# Given information:
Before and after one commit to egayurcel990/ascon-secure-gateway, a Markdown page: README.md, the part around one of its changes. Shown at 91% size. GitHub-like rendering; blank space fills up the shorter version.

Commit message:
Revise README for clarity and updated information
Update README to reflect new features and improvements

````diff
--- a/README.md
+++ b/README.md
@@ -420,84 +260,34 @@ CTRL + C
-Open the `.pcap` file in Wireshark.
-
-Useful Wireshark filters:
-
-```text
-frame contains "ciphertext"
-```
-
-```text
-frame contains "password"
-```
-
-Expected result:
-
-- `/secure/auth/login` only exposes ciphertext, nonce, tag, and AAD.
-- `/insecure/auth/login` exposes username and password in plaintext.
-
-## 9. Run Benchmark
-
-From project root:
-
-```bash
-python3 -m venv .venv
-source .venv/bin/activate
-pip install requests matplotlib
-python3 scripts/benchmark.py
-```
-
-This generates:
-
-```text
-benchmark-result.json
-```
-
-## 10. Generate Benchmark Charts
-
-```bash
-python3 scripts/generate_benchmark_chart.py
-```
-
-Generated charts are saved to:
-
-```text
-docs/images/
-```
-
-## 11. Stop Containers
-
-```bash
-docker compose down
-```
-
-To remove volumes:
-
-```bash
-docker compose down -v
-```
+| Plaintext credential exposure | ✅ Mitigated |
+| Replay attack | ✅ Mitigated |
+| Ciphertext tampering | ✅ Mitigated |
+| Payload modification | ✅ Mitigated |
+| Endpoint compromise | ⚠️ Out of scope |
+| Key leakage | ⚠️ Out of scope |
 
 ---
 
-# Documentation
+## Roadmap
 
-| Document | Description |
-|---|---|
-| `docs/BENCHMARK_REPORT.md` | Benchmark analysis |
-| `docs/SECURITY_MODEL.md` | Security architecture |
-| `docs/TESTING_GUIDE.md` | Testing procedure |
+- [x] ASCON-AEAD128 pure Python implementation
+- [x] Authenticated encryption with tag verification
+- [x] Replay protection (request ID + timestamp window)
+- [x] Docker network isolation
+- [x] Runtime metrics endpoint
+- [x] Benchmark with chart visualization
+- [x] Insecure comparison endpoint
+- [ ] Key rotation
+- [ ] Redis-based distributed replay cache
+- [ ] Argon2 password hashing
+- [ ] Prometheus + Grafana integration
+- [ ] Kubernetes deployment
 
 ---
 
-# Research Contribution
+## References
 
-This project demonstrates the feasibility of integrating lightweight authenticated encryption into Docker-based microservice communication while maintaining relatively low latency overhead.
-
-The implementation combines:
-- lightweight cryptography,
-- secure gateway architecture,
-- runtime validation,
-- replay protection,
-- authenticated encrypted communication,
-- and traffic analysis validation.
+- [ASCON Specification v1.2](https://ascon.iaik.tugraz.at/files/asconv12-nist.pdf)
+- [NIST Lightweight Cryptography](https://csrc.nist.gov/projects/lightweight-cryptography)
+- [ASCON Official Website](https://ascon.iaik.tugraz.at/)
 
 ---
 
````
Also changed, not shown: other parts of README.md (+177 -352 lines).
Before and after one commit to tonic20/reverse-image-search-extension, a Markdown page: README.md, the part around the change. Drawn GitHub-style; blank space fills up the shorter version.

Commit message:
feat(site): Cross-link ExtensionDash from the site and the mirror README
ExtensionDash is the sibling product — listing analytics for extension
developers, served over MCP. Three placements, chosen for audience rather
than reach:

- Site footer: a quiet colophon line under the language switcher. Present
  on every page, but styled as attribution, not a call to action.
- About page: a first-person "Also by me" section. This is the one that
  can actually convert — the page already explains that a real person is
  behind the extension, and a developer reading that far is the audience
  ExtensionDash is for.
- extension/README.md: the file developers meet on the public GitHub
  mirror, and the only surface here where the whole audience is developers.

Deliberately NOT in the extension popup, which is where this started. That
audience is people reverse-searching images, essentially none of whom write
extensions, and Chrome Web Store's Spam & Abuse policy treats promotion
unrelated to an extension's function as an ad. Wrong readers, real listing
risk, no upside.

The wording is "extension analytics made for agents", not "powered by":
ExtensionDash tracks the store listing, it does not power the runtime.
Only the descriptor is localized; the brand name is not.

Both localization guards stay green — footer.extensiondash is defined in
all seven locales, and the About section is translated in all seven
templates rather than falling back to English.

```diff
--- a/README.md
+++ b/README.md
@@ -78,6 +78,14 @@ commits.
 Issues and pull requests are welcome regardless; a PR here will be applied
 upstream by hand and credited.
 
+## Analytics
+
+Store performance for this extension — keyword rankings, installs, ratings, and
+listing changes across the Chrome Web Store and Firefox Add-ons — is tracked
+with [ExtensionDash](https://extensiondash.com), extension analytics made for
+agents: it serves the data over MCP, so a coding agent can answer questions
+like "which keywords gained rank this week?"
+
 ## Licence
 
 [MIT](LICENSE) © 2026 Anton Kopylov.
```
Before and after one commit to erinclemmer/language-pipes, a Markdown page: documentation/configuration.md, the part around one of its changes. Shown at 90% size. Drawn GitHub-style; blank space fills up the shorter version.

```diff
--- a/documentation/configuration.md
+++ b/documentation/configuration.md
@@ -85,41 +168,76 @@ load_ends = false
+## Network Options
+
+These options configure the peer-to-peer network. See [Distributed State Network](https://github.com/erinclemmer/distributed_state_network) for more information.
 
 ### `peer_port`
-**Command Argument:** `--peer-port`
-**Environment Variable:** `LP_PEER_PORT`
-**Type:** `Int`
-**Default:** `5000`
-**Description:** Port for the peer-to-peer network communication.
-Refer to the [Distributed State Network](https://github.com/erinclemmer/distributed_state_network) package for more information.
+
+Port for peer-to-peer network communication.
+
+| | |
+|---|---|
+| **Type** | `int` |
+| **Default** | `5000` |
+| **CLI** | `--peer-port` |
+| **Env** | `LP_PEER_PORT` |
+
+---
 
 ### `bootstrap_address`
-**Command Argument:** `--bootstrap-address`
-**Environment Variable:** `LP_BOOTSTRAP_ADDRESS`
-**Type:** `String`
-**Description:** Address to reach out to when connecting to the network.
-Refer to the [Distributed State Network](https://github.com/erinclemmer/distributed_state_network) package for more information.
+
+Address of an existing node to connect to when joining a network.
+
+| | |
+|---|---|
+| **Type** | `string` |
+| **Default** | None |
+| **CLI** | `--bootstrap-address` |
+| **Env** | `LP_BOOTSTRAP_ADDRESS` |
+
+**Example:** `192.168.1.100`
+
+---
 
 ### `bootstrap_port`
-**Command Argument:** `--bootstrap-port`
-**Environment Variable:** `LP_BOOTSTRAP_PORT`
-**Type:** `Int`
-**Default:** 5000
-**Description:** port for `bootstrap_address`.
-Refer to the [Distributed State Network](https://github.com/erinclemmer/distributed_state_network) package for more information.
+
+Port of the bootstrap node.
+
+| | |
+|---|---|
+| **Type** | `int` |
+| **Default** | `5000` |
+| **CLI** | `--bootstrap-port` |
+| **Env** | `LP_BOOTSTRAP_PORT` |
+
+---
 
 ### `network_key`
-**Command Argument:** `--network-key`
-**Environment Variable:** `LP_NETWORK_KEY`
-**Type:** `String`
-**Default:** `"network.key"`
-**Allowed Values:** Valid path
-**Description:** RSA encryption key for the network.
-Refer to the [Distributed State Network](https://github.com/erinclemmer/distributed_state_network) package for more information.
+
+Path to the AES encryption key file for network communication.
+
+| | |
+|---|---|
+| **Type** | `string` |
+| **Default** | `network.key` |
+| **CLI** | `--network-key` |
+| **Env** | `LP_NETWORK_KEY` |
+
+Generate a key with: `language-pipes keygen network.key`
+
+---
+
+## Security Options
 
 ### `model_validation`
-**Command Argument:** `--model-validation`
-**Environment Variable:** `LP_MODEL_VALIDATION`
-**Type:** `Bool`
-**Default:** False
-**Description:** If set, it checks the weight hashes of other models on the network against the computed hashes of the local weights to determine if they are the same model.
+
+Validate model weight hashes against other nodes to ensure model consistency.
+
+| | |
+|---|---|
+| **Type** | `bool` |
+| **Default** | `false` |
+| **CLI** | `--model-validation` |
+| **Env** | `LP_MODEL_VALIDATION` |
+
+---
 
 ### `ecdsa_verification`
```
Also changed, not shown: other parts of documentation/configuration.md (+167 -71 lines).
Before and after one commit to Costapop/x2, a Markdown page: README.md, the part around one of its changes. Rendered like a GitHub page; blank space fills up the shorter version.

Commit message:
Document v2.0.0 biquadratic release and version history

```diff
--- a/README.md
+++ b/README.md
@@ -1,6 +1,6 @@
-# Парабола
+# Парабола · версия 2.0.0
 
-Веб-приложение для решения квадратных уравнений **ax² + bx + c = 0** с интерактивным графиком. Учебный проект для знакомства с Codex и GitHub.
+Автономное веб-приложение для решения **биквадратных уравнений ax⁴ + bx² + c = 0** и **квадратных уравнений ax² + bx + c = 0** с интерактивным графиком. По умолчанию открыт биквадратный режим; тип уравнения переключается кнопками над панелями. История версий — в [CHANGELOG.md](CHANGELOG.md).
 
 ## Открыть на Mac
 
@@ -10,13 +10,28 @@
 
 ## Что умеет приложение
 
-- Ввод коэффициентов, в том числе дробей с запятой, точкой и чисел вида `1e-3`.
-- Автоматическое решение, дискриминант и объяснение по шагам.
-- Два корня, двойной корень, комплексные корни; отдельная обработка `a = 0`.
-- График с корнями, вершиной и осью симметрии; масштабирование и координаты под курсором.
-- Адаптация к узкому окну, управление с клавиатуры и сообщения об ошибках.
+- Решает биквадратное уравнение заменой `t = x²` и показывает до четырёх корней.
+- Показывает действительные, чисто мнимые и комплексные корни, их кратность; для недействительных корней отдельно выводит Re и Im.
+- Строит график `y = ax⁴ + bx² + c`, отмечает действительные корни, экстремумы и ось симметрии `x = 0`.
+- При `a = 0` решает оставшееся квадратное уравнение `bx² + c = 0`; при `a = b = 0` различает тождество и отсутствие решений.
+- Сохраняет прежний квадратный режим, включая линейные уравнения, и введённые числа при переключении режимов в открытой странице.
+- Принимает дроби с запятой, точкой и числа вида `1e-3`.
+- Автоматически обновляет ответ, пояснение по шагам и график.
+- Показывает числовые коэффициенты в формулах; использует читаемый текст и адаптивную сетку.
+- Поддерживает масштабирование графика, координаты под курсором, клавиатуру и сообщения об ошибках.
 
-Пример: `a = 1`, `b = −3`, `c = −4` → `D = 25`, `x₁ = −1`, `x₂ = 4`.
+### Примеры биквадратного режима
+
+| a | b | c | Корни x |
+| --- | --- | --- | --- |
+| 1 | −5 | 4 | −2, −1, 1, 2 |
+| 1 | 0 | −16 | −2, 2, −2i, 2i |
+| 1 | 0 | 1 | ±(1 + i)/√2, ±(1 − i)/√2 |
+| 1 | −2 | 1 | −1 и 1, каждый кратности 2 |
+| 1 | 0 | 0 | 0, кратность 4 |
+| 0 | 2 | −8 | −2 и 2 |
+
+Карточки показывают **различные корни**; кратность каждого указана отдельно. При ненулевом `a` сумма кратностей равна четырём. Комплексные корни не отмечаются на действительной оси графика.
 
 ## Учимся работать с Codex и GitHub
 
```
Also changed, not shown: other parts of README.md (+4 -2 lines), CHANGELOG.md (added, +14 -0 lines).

# Work item:
The answer is a single number, the count of lines in the records that contain the string "hashes".

# Response:
2